5 years ago

Heterogeneity of Stop Codon Readthrough in Single Bacterial Cells and Implications for Population Fitness

Heterogeneity of Stop Codon Readthrough in Single Bacterial Cells and Implications for Population Fitness
Gene expression noise (heterogeneity) leads to phenotypic diversity among isogenic individual cells. Our current understanding of gene expression noise is mostly limited to transcription, as separating translational noise from transcriptional noise has been challenging. It also remains unclear how translational heterogeneity originates. Using a transcription-normalized reporter system, we discovered that stop codon readthrough is heterogeneous among single cells, and individual cells with higher UGA readthrough grow faster from stationary phase. Our work also revealed that individual cells with lower protein synthesis levels exhibited higher UGA readthrough, which was confirmed with ribosome-targeting antibiotics (e.g., chloramphenicol). Further experiments and mathematical modeling suggest that varied competition between ternary complexes and release factors perturbs the UGA readthrough level. Our results indicate that fluctuations in the concentrations of translational components lead to UGA readthrough heterogeneity among single cells, which enhances phenotypic diversity of the genetically identical population and facilitates its adaptation to changing environments.

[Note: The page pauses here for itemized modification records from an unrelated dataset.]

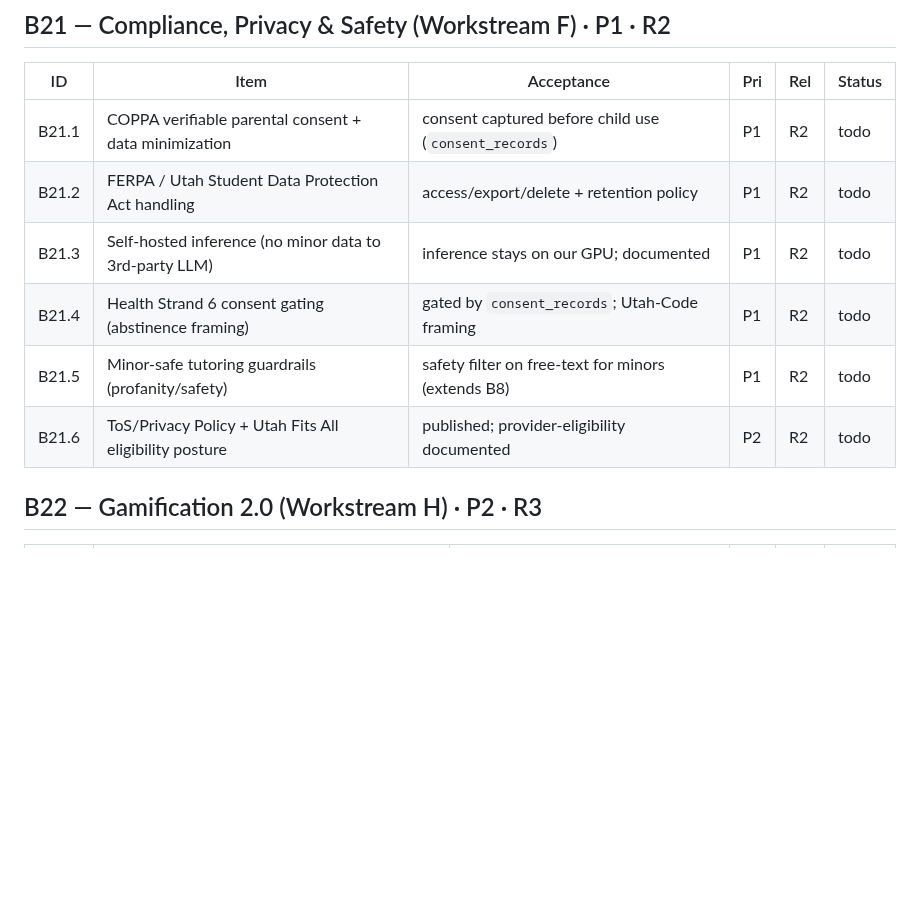
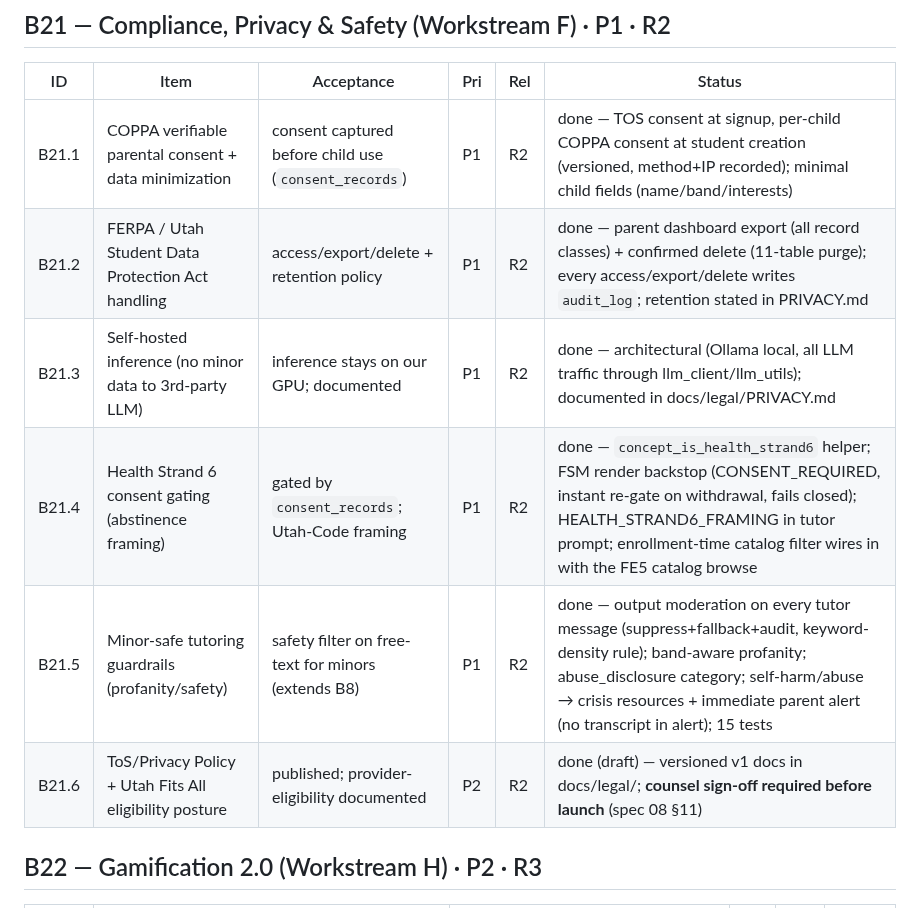
Before and after one commit to brennansk1/Helga-Soctraic-Voice-Tutor, a Markdown page: docs/BUILD_MANIFEST.md, the part around the change. GitHub-like rendering; blank space fills up the shorter version.

Commit message:
docs: manifest/tree status for B21

```diff
--- a/docs/BUILD_MANIFEST.md
+++ b/docs/BUILD_MANIFEST.md
@@ -101,12 +101,12 @@
 
 | ID | Item | Acceptance | Pri | Rel | Status |
 |---|------|------|---|---|---|
-| B21.1 | COPPA verifiable parental consent + data minimization | consent captured before child use (`consent_records`) | P1 | R2 | todo |
-| B21.2 | FERPA / Utah Student Data Protection Act handling | access/export/delete + retention policy | P1 | R2 | todo |
-| B21.3 | Self-hosted inference (no minor data to 3rd-party LLM) | inference stays on our GPU; documented | P1 | R2 | todo |
-| B21.4 | Health Strand 6 consent gating (abstinence framing) | gated by `consent_records`; Utah-Code framing | P1 | R2 | todo |
-| B21.5 | Minor-safe tutoring guardrails (profanity/safety) | safety filter on free-text for minors (extends B8) | P1 | R2 | todo |
-| B21.6 | ToS/Privacy Policy + Utah Fits All eligibility posture | published; provider-eligibility documented | P2 | R2 | todo |
+| B21.1 | COPPA verifiable parental consent + data minimization | consent captured before child use (`consent_records`) | P1 | R2 | done — TOS consent at signup, per-child COPPA consent at student creation (versioned, method+IP recorded); minimal child fields (name/band/interests) |
+| B21.2 | FERPA / Utah Student Data Protection Act handling | access/export/delete + retention policy | P1 | R2 | done — parent dashboard export (all record classes) + confirmed delete (11-table purge); every access/export/delete writes `audit_log`; retention stated in PRIVACY.md |
+| B21.3 | Self-hosted inference (no minor data to 3rd-party LLM) | inference stays on our GPU; documented | P1 | R2 | done — architectural (Ollama local, all LLM traffic through llm_client/llm_utils); documented in docs/legal/PRIVACY.md |
+| B21.4 | Health Strand 6 consent gating (abstinence framing) | gated by `consent_records`; Utah-Code framing | P1 | R2 | done — `concept_is_health_strand6` helper; FSM render backstop (CONSENT_REQUIRED, instant re-gate on withdrawal, fails closed); HEALTH_STRAND6_FRAMING in tutor prompt; enrollment-time catalog filter wires in with the FE5 catalog browse |
+| B21.5 | Minor-safe tutoring guardrails (profanity/safety) | safety filter on free-text for minors (extends B8) | P1 | R2 | done — output moderation on every tutor message (suppress+fallback+audit, keyword-density rule); band-aware profanity; abuse_disclosure category; self-harm/abuse → crisis resources + immediate parent alert (no transcript in alert); 15 tests |
+| B21.6 | ToS/Privacy Policy + Utah Fits All eligibility posture | published; provider-eligibility documented | P2 | R2 | done (draft) — versioned v1 docs in docs/legal/; **counsel sign-off required before launch** (spec 08 §11) |
 
 ## B22 — Gamification 2.0 (Workstream H) · P2 · R3
 
```
Also changed, not shown: docs/HELGA_BUILD_TREE.md (+7 -7 lines).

Graphical abstract



Protein synthesis accuracy is important for cell physiology and has been mostly studied at the population level. Fan et al. develop a dual-reporter system to quantitate protein synthesis errors in single bacterial cells and show that slowing protein synthesis increases some translational errors, namely readthrough of stop codons.

Publisher URL: www.sciencedirect.com/science

DOI: S109727651730504X

You might also like
Discover & Discuss Important Research

Keeping up-to-date with research can feel impossible, with papers being published faster than you'll ever be able to read them. That's where Researcher comes in: we're simplifying discovery and making important discussions happen. With over 19,000 sources, including peer-reviewed journals, preprints, blogs, universities, podcasts and Live events across 10 research areas, you'll never miss what's important to you. It's like social media, but better. Oh, and we should mention - it's free.

  • Download from Google Play
  • Download from App Store
  • Download from AppInChina

Researcher displays publicly available abstracts and doesn’t host any full article content. If the content is open access, we will direct clicks from the abstracts to the publisher website and display the PDF copy on our platform. Clicks to view the full text will be directed to the publisher website, where only users with subscriptions or access through their institution are able to view the full article.